_Entries supplied_:
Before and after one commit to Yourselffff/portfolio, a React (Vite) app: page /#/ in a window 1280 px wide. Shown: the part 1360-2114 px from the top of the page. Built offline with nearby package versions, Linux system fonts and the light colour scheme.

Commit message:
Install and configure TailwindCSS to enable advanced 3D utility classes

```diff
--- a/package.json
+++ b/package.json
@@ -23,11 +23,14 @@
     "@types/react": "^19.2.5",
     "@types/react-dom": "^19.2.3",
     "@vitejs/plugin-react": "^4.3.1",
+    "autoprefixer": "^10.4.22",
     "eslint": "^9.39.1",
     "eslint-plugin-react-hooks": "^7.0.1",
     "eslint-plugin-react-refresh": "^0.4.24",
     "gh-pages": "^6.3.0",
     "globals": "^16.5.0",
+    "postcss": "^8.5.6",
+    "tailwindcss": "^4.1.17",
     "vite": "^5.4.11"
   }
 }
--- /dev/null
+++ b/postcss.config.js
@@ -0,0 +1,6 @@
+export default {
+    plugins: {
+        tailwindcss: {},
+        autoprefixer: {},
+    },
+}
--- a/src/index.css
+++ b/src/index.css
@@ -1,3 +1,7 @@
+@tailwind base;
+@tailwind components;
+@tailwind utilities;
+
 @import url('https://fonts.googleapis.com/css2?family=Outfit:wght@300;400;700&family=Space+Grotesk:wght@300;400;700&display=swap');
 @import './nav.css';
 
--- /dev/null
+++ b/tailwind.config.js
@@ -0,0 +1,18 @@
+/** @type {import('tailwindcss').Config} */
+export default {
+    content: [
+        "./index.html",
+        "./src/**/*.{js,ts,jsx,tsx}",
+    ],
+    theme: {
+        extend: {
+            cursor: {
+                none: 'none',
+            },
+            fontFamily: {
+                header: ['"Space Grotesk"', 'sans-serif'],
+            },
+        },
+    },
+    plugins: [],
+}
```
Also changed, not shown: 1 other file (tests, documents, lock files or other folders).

_What this task involves_:
For this task, copy every line of the material in which "fonts" appears.

_Answer area_:
Before and after one commit to Yourselffff/portfolio, a React (Vite) app: page /#/ in a window 1280 px wide. Shown: the part 1360-2114 px from the top of the page. Built offline with nearby package versions, Linux system fonts and the light colour scheme.
 @import url('https://fonts.googleapis.com/css2?family=Outfit:wght@300;400;700&family=Space+Grotesk:wght@300;400;700&display=swap');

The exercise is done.